People now prioritize security over convenience when logging into applications and devices, while younger adults are increasingly eschewing traditional password hygiene in favor of biometrics, multifactor authentication and password managers to improve their personal security.
Those are the key findings of a new study from IBM Security examining consumer perspectives around digital identity and authentication in Europe, Asia Pacific and United States. IBM Security says that with millennials quickly becoming the largest generation in today’s workforce, these trends may impact how employers and technology companies provide access to devices and applications in the near future.
Overall, respondents recognized the benefits of biometric technologies like fingerprint readers, facial scans and voice recognition, as threats to their digital identity continue to mount.
Some key findings from the study:
- Security outweighs convenience: People ranked security as the highest priority for logging in to the majority of applications, particularly when it came to money-related apps.
- Biometrics becoming mainstream: 67% are comfortable using biometric authentication today, while 87% say they’ll be comfortable with these technologies in the future.
- Millennials moving beyond passwords: While 75% of millennials are comfortable using biometrics today, less than half are using complex passwords, and 41% reuse passwords. Older generations showed more care with password creation, but were less inclined to adopt biometrics and multifactor authentication.
- APAC leading charge on biometrics: Respondents in APAC were the most knowledgeable and comfortable with biometric authentication, while the US lagged furthest behind in these categories.
The evolving threat and technology landscape has created widely-known challenges with traditional log-in methods that rely heavily on passwords and personal information to authenticate our identities online. In 2017, data breaches exposed personal information, passwords, and even social security numbers for millions of consumers. Additionally, the average internet user in America is managing over 150 online accounts that require a password, which is expected to rise to over 300 accounts in coming years.
“In the wake of countless data breaches of highly sensitive personal data, there’s no longer any doubt that the very information we’ve used to prove our identities online in the past is now a shared secret in the hands of hackers,” said Limor Kessem, executive security advisor at IBM Security. “As consumers are acknowledging the inadequacy of passwords and placing increased priority on security, the time is ripe to adopt more advanced methods that prove identity on multiple levels and can be adapted based on behavior and risk.”
Future of identity

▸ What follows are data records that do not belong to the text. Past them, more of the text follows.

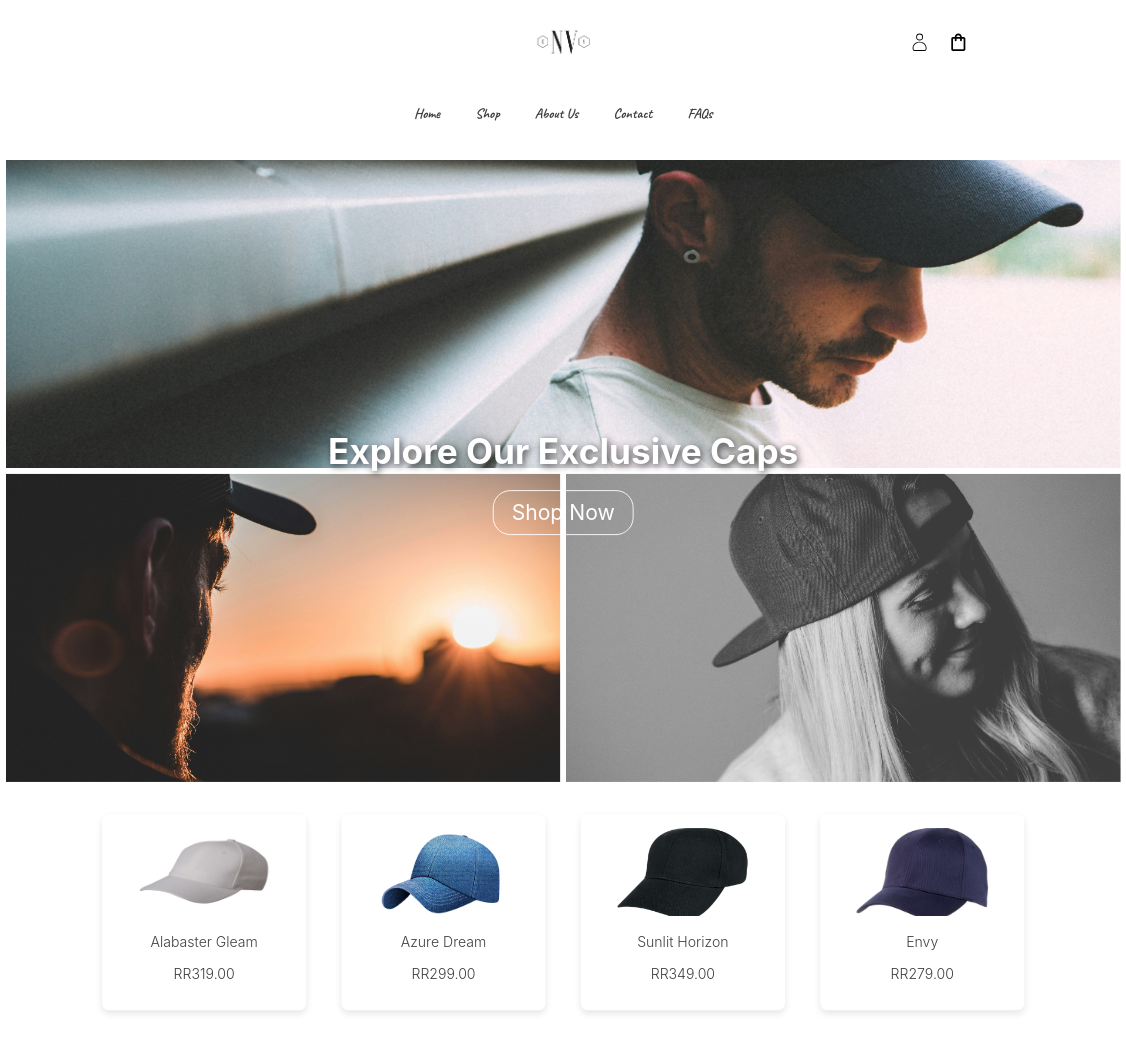
Repository: lasity34/new-envy
Page: / (app in my-new-envy/)
An editor plug-in stored every save of this project. The page is shown before and after the next save, followed by the edit.
The browser window is 1280 px wide. The pictures show the whole page, at 88% of full size.
The project was rebuilt for these pictures with package versions that can differ from the ones it lists, and the page was loaded fresh each time.

Above is the page before, as saved 2024-04-22 13:49:25.

### my-new-envy/public/index.html
<!DOCTYPE html>
<html lang="en">
  <head>
    <meta charset="utf-8" />
    <link rel="icon" href="%PUBLIC_URL%/logo.png" />
    <meta name="viewport" content="width=device-width, initial-scale=1" />
    <meta name="theme-color" content="#000000" />
    <meta
      name="description"
      content="Web site created using create-react-app"
    />
    <link rel="apple-touch-icon" href="%PUBLIC_URL%/logo.png" />
    <!--
      manifest.json provides metadata used when your web app is installed on a
      user's mobile device or desktop. See https://developers.google.com/web/fundamentals/web-app-manifest/
    -->
    <link rel="manifest" href="%PUBLIC_URL%/manifest.json" />
    <!--
      Notice the use of %PUBLIC_URL% in the tags above.
      It will be replaced with the URL of the `public` folder during the build.
      Only files inside the `public` folder can be referenced from the HTML.

      Unlike "/favicon.ico" or "favicon.ico", "%PUBLIC_URL%/favicon.ico" will
      work correctly both with client-side routing and a non-root public URL.
      Learn how to configure a non-root public URL by running `npm run build`.
    -->
    <link rel="preconnect" href="https://fonts.googleapis.com">
<link rel="preconnect" href="https://fonts.gstatic.com" crossorigin>
<link href="https://fonts.googleapis.com/css2?family=Crimson+Text:ital,wght@0,400;0,600;0,700;1,400;1,600;1,700&display=swap" rel="stylesheet">
<link href="https://fonts.googleapis.com/css2?family=Caveat:wght@400..700&display=swap" rel="stylesheet">
    <title>Envy</title>
  </head>
  <body>
    <noscript>You need to enable JavaScript to run this app.</noscript>
    <div id="root"></div>
    <!--
      This HTML file is a template.
      If you open it directly in the browser, you will see an empty page.

      You can add webfonts, meta tags, or analytics to this file.
      The build step will place the bundled scripts into the <body> tag.

      To begin the development, run `npm start` or `yarn start`.
      To create a production bundle, use `npm run build` or `yarn build`.
    -->
  </body>
</html>

### my-new-envy/src/App.tsx

import { BrowserRouter as Router } from 'react-router-dom';
import Header from './components/Header';
import HeroBanner from './components/HeroBanner';
import FeaturedProducts from './components/FeaturedProduct';


function App() {
  return (
    <Router>
      <div className="App">

          <Header />
          <HeroBanner />
          <FeaturedProducts />

      </div>
    </Router>
  );
}

export default App;

### my-new-envy/src/components/Header.tsx
import styled from "styled-components";
import { Link } from "react-router-dom";
import { CiUser } from "react-icons/ci";
import { MdOutlineShoppingBag } from "react-icons/md";

const HeaderContainer = styled.header`
  font-family: "Caveat", cursive;
  color: black;
  padding: 20px 0px;
  display: flex;
  justify-content: space-between;
  flex-direction: column;
  align-items: center; // Ensure everything in the header is centered
  width: 100%;
  text-align: center; // Centers the text elements within flex items
`;

const BannerContainer = styled.div`
  display: flex;
  justify-content: space-between;
  align-items: center;
  width: 100%;
`;

const SearchContainer = styled.div`
  flex: 1;
  display: flex; // Makes sure the search container can align its children
  justify-content: center; // Centering the search bar or content inside the container
`;

const LogoContainer = styled.div`
  flex: 1;
  display: flex;
  justify-content: center; // Ensure logo is centered
  align-items: center;
`;

const AccountCartContainer = styled.div`
  flex: 1;
  display: flex;
  justify-content: center; // Ensure icons are centered
  align-items: center;
`;

const IconNavLinks = styled.ul`
  display: flex;
  justify-content: center; // This will ensure icons are evenly spaced
  align-items: center;
  list-style: none;
  padding: 0; // Removes padding
  width: 100%; // Ensure it uses the full width available in the container
`;

const IconNavLink = styled.li`
  margin: 0 10px; // Spacing between icons
  a {
    color: black;
    text-decoration: none;
    font-size: 1.5rem;
    display: inline-block;

    &:hover {
      color: #f1c40f; // Color change on hover
    }
  }
`;

const Nav = styled.nav`
  width: 100%;
  display: flex;
  justify-content: center; // Center navigation links horizontally
  align-items: center;
  margin-top: 20px; // Added margin for spacing between banner and nav
`;

const NavLinks = styled.ul`
  list-style: none;
  display: flex;
  justify-content: center; // Ensures links are centered within the navigation
  align-items: center;
  padding: 0;
  width: 100%; // Full width to center all items properly
`;

const NavLink = styled.li`
  margin: 0 20px;
  a {
    color: #433f3e;
    text-decoration: none;
    font-weight: bold;
    position: relative;

    &::after {
      content: '';
      position: absolute;
      bottom: -5px;
      left: 50%;
      width: 0;
      height: 2px;
      background-color: black;
      transition: width 0.5s ease, left 0.5s ease;
      transform: translateX(-50%);
    }

    &:hover::after {
      width: 100%;
      transform: translateX(-50%);
    }
  }
`;

const CapImage = styled.img`
  width: 80px; // Adjust as needed
`;

const Header = () => {
  return (
    <HeaderContainer>
      <BannerContainer>
        <SearchContainer></SearchContainer>
        <LogoContainer>
          <Link to="/">
            <CapImage src="images/logo.png" alt="Queue Caps Logo" />
          </Link>
        </LogoContainer>
        <AccountCartContainer>
          <IconNavLinks>
            <IconNavLink>
              <Link to="/account">
                <CiUser />
              </Link>
            </IconNavLink>
            <IconNavLink>
              <Link to="/cart">
              <MdOutlineShoppingBag />
              </Link>
            </IconNavLink>
          </IconNavLinks>
        </AccountCartContainer>
      </BannerContainer>
      <Nav>
        <NavLinks>
          <NavLink><Link to="/">Home</Link></NavLink>
          <NavLink><Link to="/shop">Shop</Link></NavLink>
          <NavLink><Link to="/about">About Us</Link></NavLink>
          <NavLink><Link to="/contact">Contact</Link></NavLink>
          <NavLink><Link to="/faq">FAQs</Link></NavLink>
        </NavLinks>
      </Nav>
    </HeaderContainer>
  );
};

export default Header;

### my-new-envy/src/components/HeroBanner.tsx
import styled from 'styled-components';
import { Link } from 'react-router-dom';

const BannerContainer = styled.div`
  width: 100vw; // Ensures it takes the full viewport width
  height: 100vh; // Sets the height to full viewport height
  background-image: url('images/hero-background.png'); // Background image for the banner
  background-size: cover; // Ensures the background covers the entire area
  background-repeat: no-repeat; // No repetition of the background image
  background-position: center center; // Centers the background image
  display: flex;
  justify-content: center;
  align-items: center;
  flex-direction: column;
  text-align: center;
  color: white;
  position: relative; // Ensures proper positioning
`;

const Tagline = styled.h1`
  font-size: 2.5rem; // Large font size for main tagline
  margin-bottom: 20px; // Margin below the tagline
  text-shadow: 2px 2px 8px rgba(0,0,0,0.7); // Text shadow for better legibility
`;

const ShopButton = styled(Link)`
  padding: 10px 20px; // Padding for button size
  color: white; // Text color
  font-size: 1.5rem; // Font size for the text on the button
  font-weight: normal; // Normal font weight for thinner text appearance
  background-color: transparent; // Transparent background
  border: 1px solid white; // Thin white border
  border-radius: 20px; // Rounded corners for the button
  text-decoration: none; // No text decoration
  transition: background-color 0.3s, color 0.3s; // Smooth transition for hover effects

  &:hover {
    background-color: white;
    color: black; // Text color changes on hover
  }
`;

const HeroBanner = () => {
  return (
    <BannerContainer>
      <Tagline>Explore Our Exclusive Caps</Tagline>
      <ShopButton to="/shop">Shop Now</ShopButton>
    </BannerContainer>
  );
};

export default HeroBanner;

### my-new-envy/src/components/FeaturedProduct.tsx
// Assuming you are in FeaturedProducts.tsx or a similar file
import React from 'react';
import styled from 'styled-components';
import ProductCard from './ProductCard';
import { products } from '../data';  // This should correctly import the array of products
import { Product } from '../types';  // Importing the Product type definition

const ProductsContainer = styled.div`
    display: flex;
    flex-wrap: wrap;
    justify-content: center;
    gap: 20px; // Provides space between cards
    padding: 20px;
`;

const FeaturedProducts: React.FC = () => {
    return (
        <ProductsContainer>
            {products.map((product: Product) => (
                <ProductCard key={product.id} product={product} />
            ))}
        </ProductsContainer>
    );
};

export default FeaturedProducts;

### my-new-envy/src/components/ProductCard.tsx
// src/components/ProductCard.tsx
import React from 'react';
import styled from 'styled-components';
import { ProductCardProps } from '../types'; // Importing type definitions

const CardContainer = styled.div`
    padding: 16px;
    text-align: center;
    width: 200px; // Fixed width for grid display
    margin: 10px;
    box-shadow: 0 4px 8px rgba(0,0,0,0.1); // Adds subtle shadow for depth
    background: #fff; // Set a white background
    border-radius: 8px; // Optional: rounds the corners of the container
`;

const ProductImage = styled.img`
    width: 150px;  // Set specific width
    height: 100px; // Set specific height to maintain uniformity
    margin-bottom: 10px;
    border-radius: 4px; // Rounds the corners of the image
    object-fit: cover; // Ensures the image fills the frame without distorting
`;

const ProductName = styled.h2`
    font-size: 1rem; // Reduced for a slimmer look
    color: #404040; // Dark gray for a professional appearance
    font-weight: 300; // Lighter font weight for slim text
    margin: 5px 0;  // Reduced vertical spacing
`;

const ProductPrice = styled.p`
    font-size: 1rem;
    color: #404040; // Same color as the product name for uniformity
    font-weight: 300; // Lighter font weight to match the name's slim appearance
`;

const ProductCard: React.FC<ProductCardProps> = ({ product }) => {
    return (
        <CardContainer>
            <ProductImage src={product.imageUrl} alt={product.name} />
            <ProductName>{product.name}</ProductName>
            <ProductPrice>R{product.price}.00</ProductPrice>
        </CardContainer>
    );
}

export default ProductCard;

### my-new-envy/src/data.ts
// src/data.ts
import { Product } from "./types";

export const products: Product[] = [
    {
        id: 'cap-alabaster-gleam',
        name: 'Alabaster Gleam',
        imageUrl: '/images/white-cap.png',
        price: 'R319'
    },
    {
        id: 'cap-azure-dream',
        name: 'Azure Dream',
        imageUrl: '/images/blue-cap.png',
        price: 'R299'
    },
    {
        id: 'cap-sunlit-horizon',
        name: 'Sunlit Horizon',
        imageUrl: '/images/black-cap.png',
        price: 'R349'
    },

    {
        id: 'cap-envy',
        name: 'Envy',
        imageUrl: '/images/dark-blue-cap.png',
        price: 'R279'
    }
];

Loaded but not shown: my-new-envy/src/index.tsx (common file); my-new-envy/src/index.css (common file); my-new-envy/src/reportWebVitals.ts (common file)

After the next save:
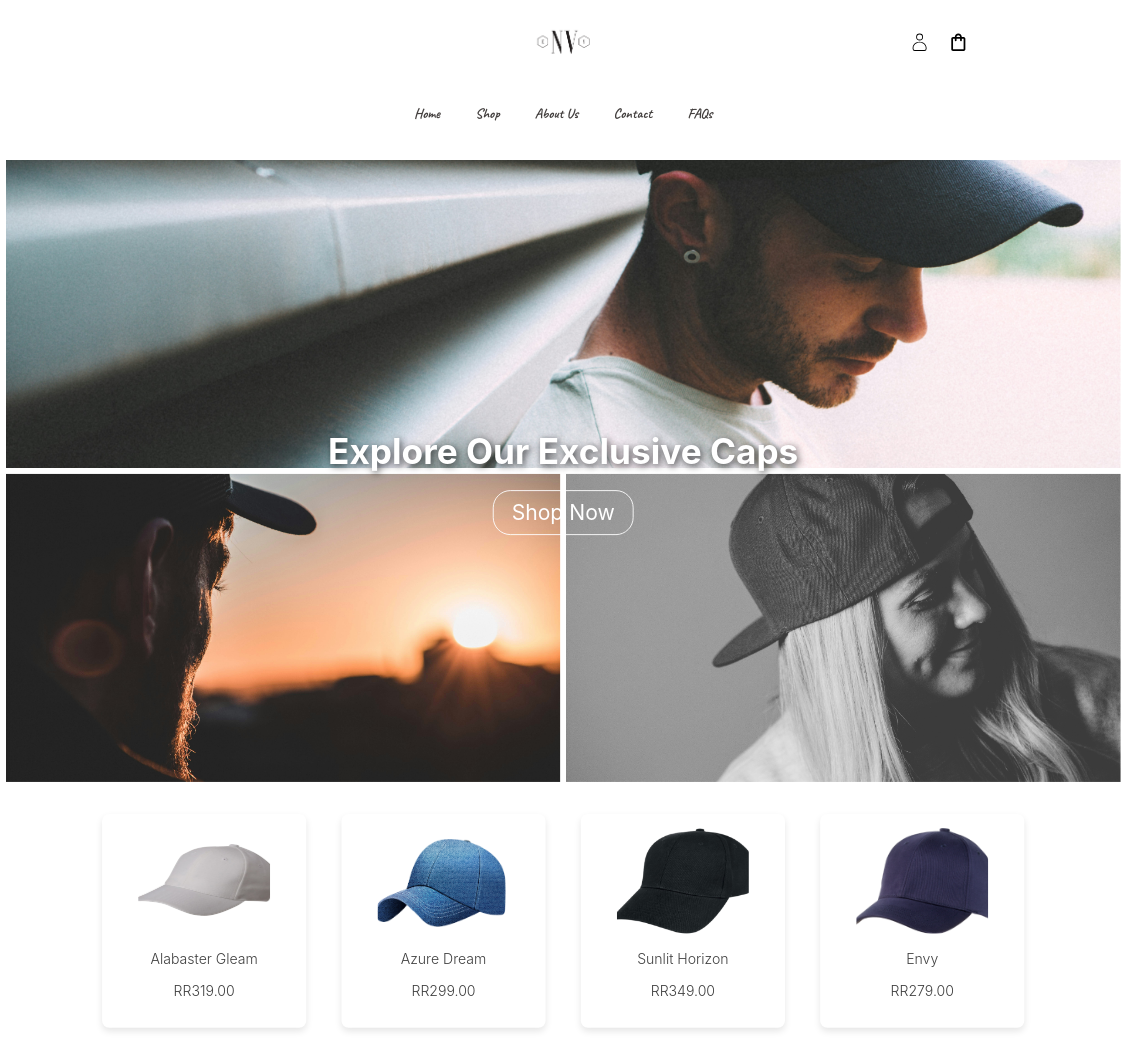
Saved 9 s later.
--- a/my-new-envy/src/components/ProductCard.tsx
+++ b/my-new-envy/src/components/ProductCard.tsx
@@ -15,7 +15,7 @@ const CardContainer = styled.div`
 
 const ProductImage = styled.img`
     width: 150px;  // Set specific width
-    height: 100px; // Set specific height to maintain uniformity
+    height: 120px; // Set specific height to maintain uniformity
     margin-bottom: 10px;
     border-radius: 4px; // Rounds the corners of the image
     object-fit: cover; // Ensures the image fills the frame without distorting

Analysis in the report reveals that attitudes regarding authentication vary widely, and while acceptance of newer forms of authentication like biometrics is growing, concerns persist – particularly amongst older generations and people in the US.
IBM advises organizations to adapt to these preferences by taking advantage of identity platforms that provide users with choices between multiple authentication options – for example, letting users toggle between a mobile push-notification, which invokes fingerprint readers on their phone, or a one-time passcode. Organizations can also balance demands for security and convenience by using risk-based approaches that trigger additional authentication checkpoints in certain scenarios, such as when behavioral cues or connection attributions (device, location, IP address) signal abnormal activity.
The study was designed with Ketchum Global Research and Analytics, and is available for download here.
Alternately, here’s the infographic version.